┌─ RECORDED DATA

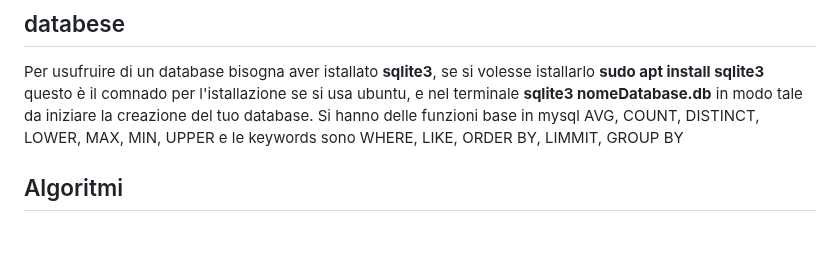
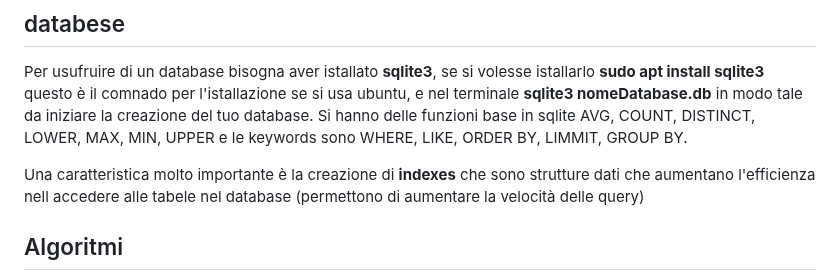
Before and after one commit to antoniolaikauf/python_learn, a Markdown page: readme.md, the part around the change. Drawn GitHub-style; blank space fills up the shorter version.

Commit message:
database

```diff
--- a/readme.md
+++ b/readme.md
@@ -188,7 +188,9 @@ nell'immagine i due argomenti sono a e b e l'espressione ne ha solo una a * b
 
 ## databese
 Per usufruire di un database bisogna aver istallato **sqlite3**, se si volesse istallarlo **sudo apt install sqlite3** questo è il comnado per l'istallazione se si usa ubuntu, e nel terminale **sqlite3 nomeDatabase.db** in modo tale da iniziare la creazione del tuo database.
-Si hanno delle funzioni base in mysql AVG, COUNT, DISTINCT, LOWER, MAX, MIN, UPPER e le keywords sono WHERE, LIKE, ORDER BY, LIMMIT, GROUP BY
+Si hanno delle funzioni base in sqlite AVG, COUNT, DISTINCT, LOWER, MAX, MIN, UPPER e le keywords sono WHERE, LIKE, ORDER BY, LIMMIT, GROUP BY.
+
+Una caratteristica molto importante è la creazione di **indexes** che sono strutture dati che aumentano l'efficienza nell accedere alle tabele nel database (permettono di aumentare la velocità delle query)
 
 ## Algoritmi
 
```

└─

• WORK INSTRUCTION: Where a line in the material above holds "hanno", copy that line.

• TASK ANSWER:
-Si hanno delle funzioni base in mysql AVG, COUNT, DISTINCT, LOWER, MAX, MIN, UPPER e le keywords sono WHERE, LIKE, ORDER BY, LIMMIT, GROUP BY
+Si hanno delle funzioni base in sqlite AVG, COUNT, DISTINCT, LOWER, MAX, MIN, UPPER e le keywords sono WHERE, LIKE, ORDER BY, LIMMIT, GROUP BY.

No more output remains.